At the time, IAC accumulated a 12 percent stake in the company for about $1 billion, in August 2020. Diller and IAC CEO Levin described the bet as one on online gaming revenue. “Similar to Disney’s advantages over pure-play streaming companies with an iconic brand and multiple avenues to monetize the same intellectual property between streaming, theatrical releases, merchandise, and theme parks, we believe MGM also is an aspirational brand, which could be delivered with daily accessibility and offer gaming consumers,” Diller and Levin wrote to shareholders at the time.
BetMGM, MGM Resorts’ 50/50 joint venture with gambling giant Entain, has been the vehicle for those aspirations. The sports betting firm — which has signed up brand ambassadors like Jamie Foxx, Wayne Gretzky, Kevin Garnett and Jerry Ferrara — and its rivals like FanDuel and DraftKings, are counting on more U.S. states legalizing online sports betting. (Online gambling is now legal in 21 states.)

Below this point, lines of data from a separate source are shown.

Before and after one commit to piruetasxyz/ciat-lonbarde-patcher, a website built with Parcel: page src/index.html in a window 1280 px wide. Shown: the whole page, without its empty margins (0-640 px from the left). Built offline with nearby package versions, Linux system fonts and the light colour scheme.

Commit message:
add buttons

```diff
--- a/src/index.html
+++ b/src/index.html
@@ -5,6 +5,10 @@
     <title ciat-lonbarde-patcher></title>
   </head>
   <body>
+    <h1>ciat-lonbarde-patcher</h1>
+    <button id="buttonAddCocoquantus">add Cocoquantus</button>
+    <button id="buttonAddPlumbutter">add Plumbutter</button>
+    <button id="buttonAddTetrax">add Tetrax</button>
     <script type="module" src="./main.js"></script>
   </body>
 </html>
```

Since 2020 the company has increased its investment, buying $202.5 million worth of shares in February from hedge fund Corvex Management that upped its stake in MGM Resorts to 14.4 percent.
In a shareholder letter on Aug. 9, IAC’s Levin pointed to solid consumer demand at MGM Resorts properties — which include hotels like the Bellagio and MGM Grand and operations of the Cosmopolitan — noting the resort giant saw “consistent strong demand from the leisure consumer and all-time high average daily room rates for Las Vegas.”

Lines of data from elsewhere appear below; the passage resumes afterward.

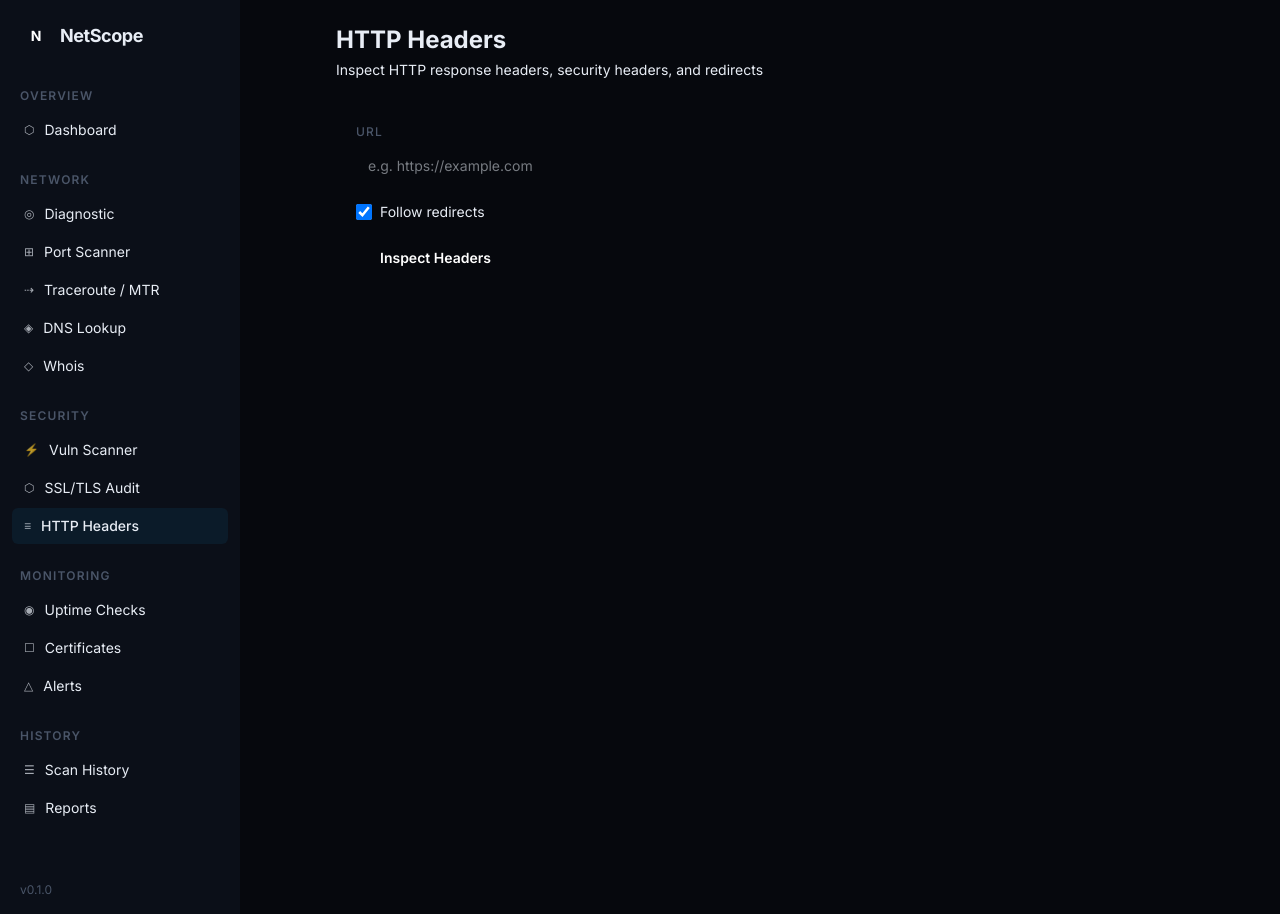
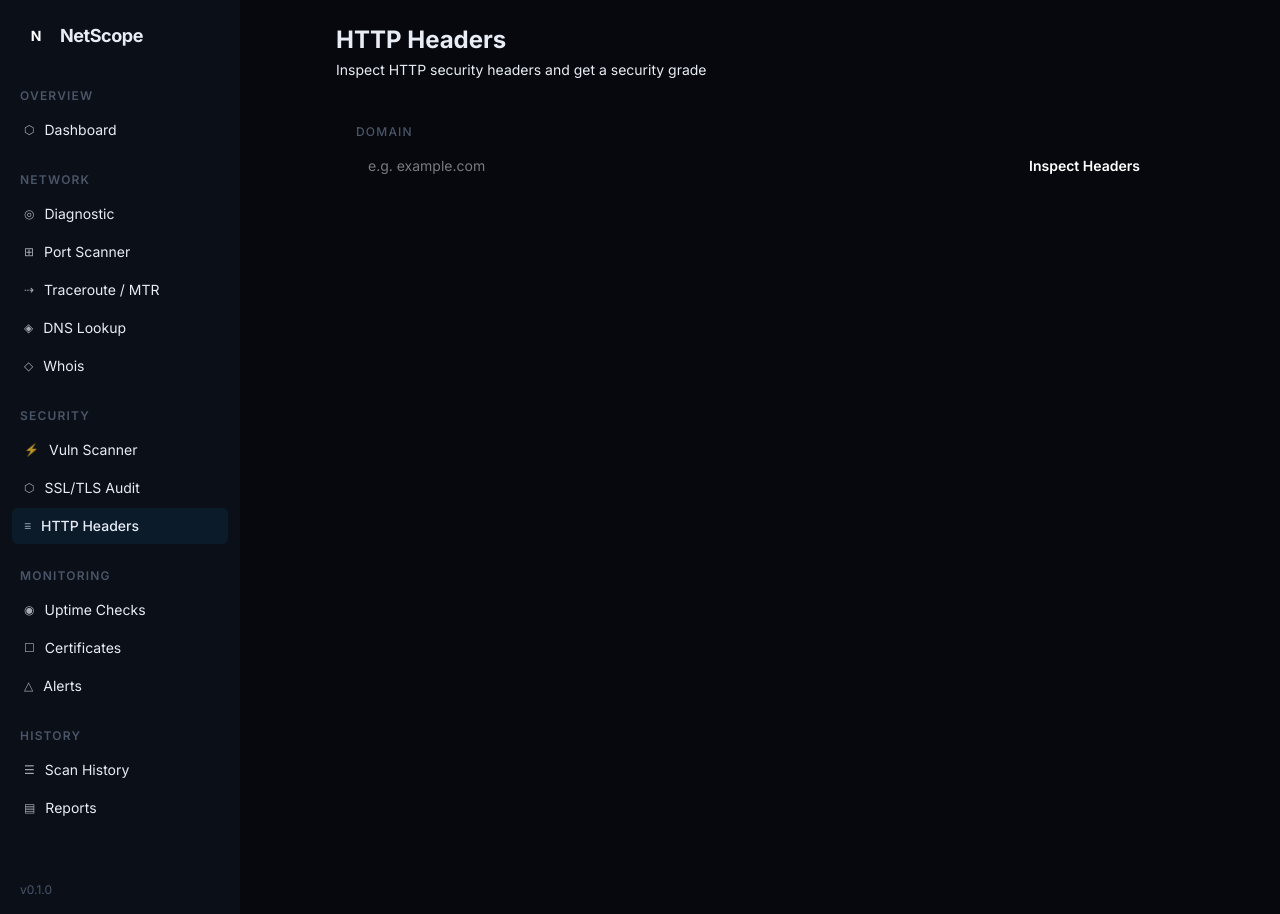
Before and after one commit to barto95100/netscope, a React (Vite) app in the folder frontend/: page /http-headers in a window 1280 px wide. Built offline with nearby package versions, Linux system fonts and the light colour scheme.

Commit message:
fix: rewrite HTTP Headers page to match backend response format (array of header objects)

```diff
--- a/frontend/src/pages/HttpHeaders.tsx
+++ b/frontend/src/pages/HttpHeaders.tsx
@@ -2,196 +2,138 @@ import { type FormEvent, useState } from 'react'
 import { ToolPage } from '../components/ToolPage'
 import { useScanPoll } from '../hooks/useScanPoll'
 
-interface HttpResult {
-  status_code?: number
-  protocol?: string
-  headers?: Record<string, string>
-  security_headers?: {
-    present: string[]
-    missing: string[]
+interface HeaderCheck {
+  name: string
+  value: string
+  present: boolean
+  rating: string
+  note: string
 }
-  redirects?: Array<{ url: string; status: number }>
-  [key: string]: unknown
+
+interface HeadersResult {
+  target: string
+  grade: string
+  score: number
+  headers: HeaderCheck[]
 }
 
 export function HttpHeaders() {
   const [target, setTarget] = useState('')
-  const [followRedirects, setFollowRedirects] = useState(true)
   const { scan, polling, submitting, error, submit } = useScanPoll()
 
   const handleSubmit = async (e: FormEvent) => {
     e.preventDefault()
     if (!target.trim()) return
-    await submit('headers', target.trim(), { follow_redirects: followRedirects })
+    await submit('headers', target.trim())
   }
 
-  const result = scan?.result as HttpResult | null
+  const result = scan?.result as unknown as HeadersResult | null
 
-  const statusColor = (code?: number) => {
-    if (!code) return 'var(--color-text-secondary)'
-    if (code < 300) return 'var(--color-green)'
-    if (code < 400) return 'var(--color-accent)'
-    if (code < 500) return 'var(--color-yellow)'
+  function gradeColor(grade: string) {
+    if (grade === 'A') return 'var(--color-green)'
+    if (grade === 'B') return 'var(--color-green)'
+    if (grade === 'C') return 'var(--color-yellow)'
     return 'var(--color-red)'
+  }
+
+  function ratingIcon(rating: string) {
+    if (rating === 'good') return { icon: '✓', color: 'var(--color-green)' }
+    if (rating === 'ok') return { icon: '~', color: 'var(--color-accent)' }
+    if (rating === 'weak') return { icon: '!', color: 'var(--color-yellow)' }
+    if (rating === 'missing') return { icon: '✗', color: 'var(--color-red)' }
+    return { icon: '?', color: 'var(--color-text-tertiary)' }
   }
 
   return (
     <ToolPage
       title="HTTP Headers"
-      description="Inspect HTTP response headers, security headers, and redirects"
+      description="Inspect HTTP security headers and get a security grade"
       scan={scan}
       polling={polling}
       submitting={submitting}
       error={error}
       result={
-        scan?.result && scan.status === 'completed' ? (
+        result && scan?.status === 'completed' ? (
           <div className="space-y-4">
-            {/* Status line */}
-            {result?.status_code && (
-              <div
-                className="rounded-xl px-5 py-4 flex items-center gap-4"
-                style={{ background: 'var(--color-bg-card)', border: '1px solid var(--color-border)' }}
-              >
-                <span
-                  className="text-3xl font-bold"
-                  style={{ color: statusColor(result.status_code), fontFamily: 'var(--font-family-heading)' }}
-                >
-                  {result.status_code}
+            {/* Grade */}
+            <div className="rounded-xl px-5 py-4 flex items-center gap-4"
+              style={{ background: 'var(--color-bg-card)', border: '1px solid var(--color-border)' }}>
+              <span className="text-4xl font-bold"
+                style={{ color: gradeColor(result.grade), fontFamily: 'var(--font-family-heading)' }}>
+                {result.grade}
               </span>
-                {result.protocol && (
-                  <span className="text-sm" style={{ color: 'var(--color-text-secondary)', fontFamily: 'var(--font-family-mono)' }}>
-                    {result.protocol}
-                  </span>
-                )}
+              <div>
+                <p className="text-sm font-medium" style={{ color: 'var(--color-text-primary)' }}>{result.target}</p>
+                <p className="text-xs" style={{ fontFamily: 'var(--font-family-mono)', color: 'var(--color-text-tertiary)' }}>
+                  Score: {result.score}/100
+                </p>
               </div>
-            )}
+            </div>
 
-            {/* Security headers */}
-            {result?.security_headers && (
-              <div
-                className="rounded-xl overflow-hidden"
-                style={{ background: 'var(--color-bg-card)', border: '1px solid var(--color-border)' }}
-              >
+            {/* Headers table */}
+            <div className="rounded-xl overflow-hidden"
+              style={{ background: 'var(--color-bg-card)', border: '1px solid var(--color-border)' }}>
               <div className="px-4 py-3" style={{ borderBottom: '1px solid var(--color-border)' }}>
-                  <span className="text-xs font-semibold uppercase tracking-widest" style={{ color: 'var(--color-text-tertiary)', fontFamily: 'var(--font-family-heading)' }}>
+                <span className="text-xs font-semibold uppercase tracking-widest"
+                  style={{ color: 'var(--color-text-tertiary)', fontFamily: 'var(--font-family-heading)' }}>
                   Security Headers
                 </span>
               </div>
-                <div className="p-4 grid grid-cols-1 sm:grid-cols-2 gap-2">
-                  {result.security_headers.present?.map((h) => (
-                    <div key={h} className="flex items-center gap-2 text-xs" style={{ fontFamily: 'var(--font-family-mono)' }}>
-                      <span style={{ color: 'var(--color-green)' }}>✓</span>
-                      <span style={{ color: 'var(--color-text-primary)' }}>{h}</span>
+              <div>
+                {result.headers?.map((h) => {
+                  const r = ratingIcon(h.rating)
+                  return (
+                    <div key={h.name} className="px-4 py-3 flex items-start gap-3"
+                      style={{ borderBottom: '1px solid var(--color-border)' }}>
+                      <span className="text-sm mt-0.5 shrink-0" style={{ color: r.color }}>{r.icon}</span>
+                      <div className="flex-1 min-w-0">
+                        <div className="flex items-center gap-2">
+                          <span className="text-xs font-medium" style={{ fontFamily: 'var(--font-family-mono)', color: 'var(--color-text-primary)' }}>
+                            {h.name}
+                          </span>
+                          <span className="text-[10px] px-1.5 py-0.5 rounded" style={{
+                            background: `${r.color}15`,
+                            color: r.color,
+                            fontFamily: 'var(--font-family-mono)'
+                          }}>{h.rating}</span>
                         </div>
-                  ))}
-                  {result.security_headers.missing?.map((h) => (
-                    <div key={h} className="flex items-center gap-2 text-xs" style={{ fontFamily: 'var(--font-family-mono)' }}>
-                      <span style={{ color: 'var(--color-red)' }}>×</span>
-                      <span style={{ color: 'var(--color-text-tertiary)' }}>{h}</span>
-                    </div>
-                  ))}
+                        {h.value && (
+                          <p className="text-xs mt-1 break-all" style={{ fontFamily: 'var(--font-family-mono)', color: 'var(--color-text-secondary)' }}>
+                            {h.value}
+                          </p>
+                        )}
+                        <p className="text-xs mt-0.5" style={{ color: 'var(--color-text-tertiary)' }}>{h.note}</p>
                       </div>
                     </div>
-            )}
-
-            {/* Headers table */}
-            {result?.headers && Object.keys(result.headers).length > 0 && (
-              <div
-                className="rounded-xl overflow-hidden"
-                style={{ background: 'var(--color-bg-card)', border: '1px solid var(--color-border)' }}
-              >
-                <div className="px-4 py-3" style={{ borderBottom: '1px solid var(--color-border)' }}>
-                  <span className="text-xs font-semibold uppercase tracking-widest" style={{ color: 'var(--color-text-tertiary)', fontFamily: 'var(--font-family-heading)' }}>
-                    Response Headers
-                  </span>
-                </div>
-                <div className="divide-y" style={{ borderColor: 'var(--color-border)' }}>
-                  {Object.entries(result.headers).map(([k, v]) => (
-                    <div key={k} className="px-4 py-2.5 flex gap-4 text-xs" style={{ fontFamily: 'var(--font-family-mono)' }}>
-                      <span className="w-48 shrink-0 break-all" style={{ color: 'var(--color-accent)' }}>{k}</span>
-                      <span className="break-all" style={{ color: 'var(--color-text-primary)' }}>{v}</span>
-                    </div>
-                  ))}
+                  )
+                })}
               </div>
             </div>
-            )}
-
-            {/* Fallback raw */}
-            {!result?.status_code && !result?.headers && (
-              <div
-                className="rounded-xl overflow-hidden"
-                style={{ background: 'var(--color-bg-card)', border: '1px solid var(--color-border)' }}
-              >
-                <div className="px-4 py-3" style={{ borderBottom: '1px solid var(--color-border)' }}>
-                  <span className="text-xs font-semibold uppercase tracking-widest" style={{ color: 'var(--color-text-tertiary)', fontFamily: 'var(--font-family-heading)' }}>Result</span>
-                </div>
-                <pre className="p-4 text-xs overflow-x-auto" style={{ color: 'var(--color-text-primary)', fontFamily: 'var(--font-family-mono)', lineHeight: 1.6 }}>
-                  {JSON.stringify(result, null, 2)}
-                </pre>
-              </div>
-            )}
           </div>
         ) : scan?.status === 'failed' ? (
-          <div className="rounded-lg px-4 py-3 text-sm" style={{ background: 'rgba(239,68,68,0.08)', border: '1px solid rgba(239,68,68,0.3)', color: 'var(--color-red)', fontFamily: 'var(--font-family-mono)' }}>
+          <div className="rounded-lg px-4 py-3 text-sm"
+            style={{ background: 'rgba(239,68,68,0.08)', border: '1px solid rgba(239,68,68,0.3)', color: 'var(--color-red)' }}>
             {scan.error ?? 'Scan failed'}
           </div>
         ) : null
       }
     >
-      <form onSubmit={handleSubmit} className="flex flex-col gap-4">
-        <div>
-          <label
-            className="block text-xs font-medium mb-1.5 uppercase tracking-widest"
-            style={{ color: 'var(--color-text-tertiary)', fontFamily: 'var(--font-family-heading)' }}
-          >
-            URL
+      <form onSubmit={handleSubmit} className="flex gap-3 items-end">
+        <div className="flex-1">
+          <label className="block text-xs font-medium mb-1.5 uppercase tracking-widest"
+            style={{ color: 'var(--color-text-tertiary)', fontFamily: 'var(--font-family-heading)' }}>
+            Domain
           </label>
-          <input
-            type="text"
-            value={target}
-            onChange={(e) => setTarget(e.target.value)}
-            placeholder="e.g. https://example.com"
-            required
+          <input type="text" value={target} onChange={(e) => setTarget(e.target.value)}
+            placeholder="e.g. example.com" required
             className="w-full px-3 py-2.5 rounded-lg text-sm outline-none"
-            style={{
-              background: 'var(--color-bg-elevated)',
-              border: '1px solid var(--color-border)',
-              color: 'var(--color-text-primary)',
-              fontFamily: 'var(--font-family-mono)',
-            }}
-            onFocus={(e) => { e.currentTarget.style.borderColor = 'var(--color-accent)' }}
-            onBlur={(e) => { e.currentTarget.style.borderColor = 'var(--color-border)' }}
-          />
+            style={{ background: 'var(--color-bg-elevated)', border: '1px solid var(--color-border)', color: 'var(--color-text-primary)', fontFamily: 'var(--font-family-mono)' }} />
         </div>
-
-        <div className="flex items-center gap-2">
-          <input
-            type="checkbox"
-            id="follow-redirects"
-            checked={followRedirects}
-            onChange={(e) => setFollowRedirects(e.target.checked)}
-            className="w-4 h-4 rounded"
-            style={{ accentColor: 'var(--color-accent)' }}
-          />
-          <label htmlFor="follow-redirects" className="text-sm" style={{ color: 'var(--color-text-secondary)', cursor: 'pointer' }}>
-            Follow redirects
-          </label>
-        </div>
-
-        <div>
-          <button
-            type="submit"
-            disabled={submitting || polling}
+        <button type="submit" disabled={submitting || polling}
           className="px-6 py-2.5 rounded-lg text-sm font-semibold text-white transition-opacity"
-            style={{
-              background: 'linear-gradient(to right, var(--color-accent), #0284c7)',
-              opacity: submitting || polling ? 0.6 : 1,
-              fontFamily: 'var(--font-family-heading)',
-            }}
-          >
-            {submitting ? 'Starting...' : polling ? 'Fetching...' : 'Inspect Headers'}
+          style={{ background: 'linear-gradient(to right, var(--color-accent), #0284c7)', opacity: submitting || polling ? 0.6 : 1 }}>
+          {submitting ? 'Starting...' : polling ? 'Checking...' : 'Inspect Headers'}
         </button>
-        </div>
       </form>
     </ToolPage>
   )
```
Lines whose indentation alone changed are shown as unchanged.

“We’ve learned a lot since we’ve been there,” Levin said on an earnings call in May, of IAC’s investment in MGM Resorts. “I’d say that the gaming business, both the online gaming business overall, which is both sports betting and i-gaming, has outperformed our expectations relative to when we came in. It’s grown really tremendously, and that growth is going to continue for a long time.”